> **What needs to be done**
Replicate the data exactly, every line included.
--- START ---
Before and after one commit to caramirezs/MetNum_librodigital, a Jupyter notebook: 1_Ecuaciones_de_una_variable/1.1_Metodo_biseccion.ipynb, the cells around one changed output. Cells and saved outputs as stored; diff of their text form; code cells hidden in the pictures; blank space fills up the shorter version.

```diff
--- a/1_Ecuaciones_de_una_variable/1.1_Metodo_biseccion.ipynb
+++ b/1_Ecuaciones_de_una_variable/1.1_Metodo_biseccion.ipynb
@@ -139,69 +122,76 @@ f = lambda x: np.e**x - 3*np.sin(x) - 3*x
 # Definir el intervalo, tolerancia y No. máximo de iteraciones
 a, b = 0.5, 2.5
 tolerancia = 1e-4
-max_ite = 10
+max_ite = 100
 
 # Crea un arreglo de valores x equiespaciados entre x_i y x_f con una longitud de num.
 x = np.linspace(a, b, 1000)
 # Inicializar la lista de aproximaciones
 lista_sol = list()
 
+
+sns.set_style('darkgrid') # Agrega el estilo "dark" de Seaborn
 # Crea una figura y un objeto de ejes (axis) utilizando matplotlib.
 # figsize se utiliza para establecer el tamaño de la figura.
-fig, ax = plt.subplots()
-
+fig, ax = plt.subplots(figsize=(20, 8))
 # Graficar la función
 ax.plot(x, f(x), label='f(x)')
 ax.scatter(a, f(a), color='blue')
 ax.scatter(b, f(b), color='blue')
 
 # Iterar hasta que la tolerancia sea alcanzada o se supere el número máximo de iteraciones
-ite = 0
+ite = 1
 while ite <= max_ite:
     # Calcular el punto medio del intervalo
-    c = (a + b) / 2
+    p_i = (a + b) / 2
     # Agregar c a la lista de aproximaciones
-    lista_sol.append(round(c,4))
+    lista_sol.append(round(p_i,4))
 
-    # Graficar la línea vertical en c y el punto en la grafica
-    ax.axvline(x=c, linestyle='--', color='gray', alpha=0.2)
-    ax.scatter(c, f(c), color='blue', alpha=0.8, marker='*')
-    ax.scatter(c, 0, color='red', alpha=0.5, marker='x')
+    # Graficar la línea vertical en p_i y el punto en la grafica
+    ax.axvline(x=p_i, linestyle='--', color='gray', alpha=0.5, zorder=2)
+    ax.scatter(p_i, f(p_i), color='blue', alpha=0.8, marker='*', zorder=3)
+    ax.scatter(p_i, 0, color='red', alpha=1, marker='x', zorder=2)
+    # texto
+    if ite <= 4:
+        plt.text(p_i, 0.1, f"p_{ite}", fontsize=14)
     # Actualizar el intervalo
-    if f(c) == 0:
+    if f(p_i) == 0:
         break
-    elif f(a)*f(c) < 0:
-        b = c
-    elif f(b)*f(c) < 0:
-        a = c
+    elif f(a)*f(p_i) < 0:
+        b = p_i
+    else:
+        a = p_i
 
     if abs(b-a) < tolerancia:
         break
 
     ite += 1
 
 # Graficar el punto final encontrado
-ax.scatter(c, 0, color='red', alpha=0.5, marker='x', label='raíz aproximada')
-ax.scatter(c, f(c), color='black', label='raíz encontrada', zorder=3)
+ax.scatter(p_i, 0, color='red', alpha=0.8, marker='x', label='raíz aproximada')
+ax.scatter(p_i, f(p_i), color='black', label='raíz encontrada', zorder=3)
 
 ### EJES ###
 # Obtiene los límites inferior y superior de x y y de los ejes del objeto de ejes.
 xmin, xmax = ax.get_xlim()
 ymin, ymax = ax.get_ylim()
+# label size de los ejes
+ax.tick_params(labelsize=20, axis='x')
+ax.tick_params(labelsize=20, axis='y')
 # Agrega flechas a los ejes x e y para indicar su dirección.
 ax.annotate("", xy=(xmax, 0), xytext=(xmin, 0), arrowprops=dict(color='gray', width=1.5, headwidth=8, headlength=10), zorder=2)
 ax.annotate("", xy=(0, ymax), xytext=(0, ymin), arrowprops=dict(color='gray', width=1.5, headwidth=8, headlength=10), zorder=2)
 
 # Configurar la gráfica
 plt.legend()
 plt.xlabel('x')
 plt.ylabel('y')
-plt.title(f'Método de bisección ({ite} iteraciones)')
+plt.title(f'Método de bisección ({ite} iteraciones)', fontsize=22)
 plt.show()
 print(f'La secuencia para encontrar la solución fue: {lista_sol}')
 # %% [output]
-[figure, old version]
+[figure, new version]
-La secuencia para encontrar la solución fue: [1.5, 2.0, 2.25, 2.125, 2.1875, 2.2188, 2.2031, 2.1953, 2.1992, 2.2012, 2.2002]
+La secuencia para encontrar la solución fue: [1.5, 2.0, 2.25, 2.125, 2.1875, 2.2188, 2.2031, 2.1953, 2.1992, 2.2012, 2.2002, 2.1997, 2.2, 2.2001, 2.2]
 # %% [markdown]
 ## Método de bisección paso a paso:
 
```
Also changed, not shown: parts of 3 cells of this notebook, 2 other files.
--- END ---
> **Response for this exercise**
Before and after one commit to caramirezs/MetNum_librodigital, a Jupyter notebook: 1_Ecuaciones_de_una_variable/1.1_Metodo_biseccion.ipynb, the cells around one changed output. Cells and saved outputs as stored; diff of their text form; code cells hidden in the pictures; blank space fills up the shorter version.

```diff
--- a/1_Ecuaciones_de_una_variable/1.1_Metodo_biseccion.ipynb
+++ b/1_Ecuaciones_de_una_variable/1.1_Metodo_biseccion.ipynb
@@ -139,69 +122,76 @@ f = lambda x: np.e**x - 3*np.sin(x) - 3*x
 # Definir el intervalo, tolerancia y No. máximo de iteraciones
 a, b = 0.5, 2.5
 tolerancia = 1e-4
-max_ite = 10
+max_ite = 100
 
 # Crea un arreglo de valores x equiespaciados entre x_i y x_f con una longitud de num.
 x = np.linspace(a, b, 1000)
 # Inicializar la lista de aproximaciones
 lista_sol = list()
 
+
+sns.set_style('darkgrid') # Agrega el estilo "dark" de Seaborn
 # Crea una figura y un objeto de ejes (axis) utilizando matplotlib.
 # figsize se utiliza para establecer el tamaño de la figura.
-fig, ax = plt.subplots()
-
+fig, ax = plt.subplots(figsize=(20, 8))
 # Graficar la función
 ax.plot(x, f(x), label='f(x)')
 ax.scatter(a, f(a), color='blue')
 ax.scatter(b, f(b), color='blue')
 
 # Iterar hasta que la tolerancia sea alcanzada o se supere el número máximo de iteraciones
-ite = 0
+ite = 1
 while ite <= max_ite:
     # Calcular el punto medio del intervalo
-    c = (a + b) / 2
+    p_i = (a + b) / 2
     # Agregar c a la lista de aproximaciones
-    lista_sol.append(round(c,4))
+    lista_sol.append(round(p_i,4))
 
-    # Graficar la línea vertical en c y el punto en la grafica
-    ax.axvline(x=c, linestyle='--', color='gray', alpha=0.2)
-    ax.scatter(c, f(c), color='blue', alpha=0.8, marker='*')
-    ax.scatter(c, 0, color='red', alpha=0.5, marker='x')
+    # Graficar la línea vertical en p_i y el punto en la grafica
+    ax.axvline(x=p_i, linestyle='--', color='gray', alpha=0.5, zorder=2)
+    ax.scatter(p_i, f(p_i), color='blue', alpha=0.8, marker='*', zorder=3)
+    ax.scatter(p_i, 0, color='red', alpha=1, marker='x', zorder=2)
+    # texto
+    if ite <= 4:
+        plt.text(p_i, 0.1, f"p_{ite}", fontsize=14)
     # Actualizar el intervalo
-    if f(c) == 0:
+    if f(p_i) == 0:
         break
-    elif f(a)*f(c) < 0:
-        b = c
-    elif f(b)*f(c) < 0:
-        a = c
+    elif f(a)*f(p_i) < 0:
+        b = p_i
+    else:
+        a = p_i
 
     if abs(b-a) < tolerancia:
         break
 
     ite += 1
 
 # Graficar el punto final encontrado
-ax.scatter(c, 0, color='red', alpha=0.5, marker='x', label='raíz aproximada')
-ax.scatter(c, f(c), color='black', label='raíz encontrada', zorder=3)
+ax.scatter(p_i, 0, color='red', alpha=0.8, marker='x', label='raíz aproximada')
+ax.scatter(p_i, f(p_i), color='black', label='raíz encontrada', zorder=3)
 
 ### EJES ###
 # Obtiene los límites inferior y superior de x y y de los ejes del objeto de ejes.
 xmin, xmax = ax.get_xlim()
 ymin, ymax = ax.get_ylim()
+# label size de los ejes
+ax.tick_params(labelsize=20, axis='x')
+ax.tick_params(labelsize=20, axis='y')
 # Agrega flechas a los ejes x e y para indicar su dirección.
 ax.annotate("", xy=(xmax, 0), xytext=(xmin, 0), arrowprops=dict(color='gray', width=1.5, headwidth=8, headlength=10), zorder=2)
 ax.annotate("", xy=(0, ymax), xytext=(0, ymin), arrowprops=dict(color='gray', width=1.5, headwidth=8, headlength=10), zorder=2)
 
 # Configurar la gráfica
 plt.legend()
 plt.xlabel('x')
 plt.ylabel('y')
-plt.title(f'Método de bisección ({ite} iteraciones)')
+plt.title(f'Método de bisección ({ite} iteraciones)', fontsize=22)
 plt.show()
 print(f'La secuencia para encontrar la solución fue: {lista_sol}')
 # %% [output]
-[figure, old version]
+[figure, new version]
-La secuencia para encontrar la solución fue: [1.5, 2.0, 2.25, 2.125, 2.1875, 2.2188, 2.2031, 2.1953, 2.1992, 2.2012, 2.2002]
+La secuencia para encontrar la solución fue: [1.5, 2.0, 2.25, 2.125, 2.1875, 2.2188, 2.2031, 2.1953, 2.1992, 2.2012, 2.2002, 2.1997, 2.2, 2.2001, 2.2]
 # %% [markdown]
 ## Método de bisección paso a paso:
 
```
Also changed, not shown: parts of 3 cells of this notebook, 2 other files.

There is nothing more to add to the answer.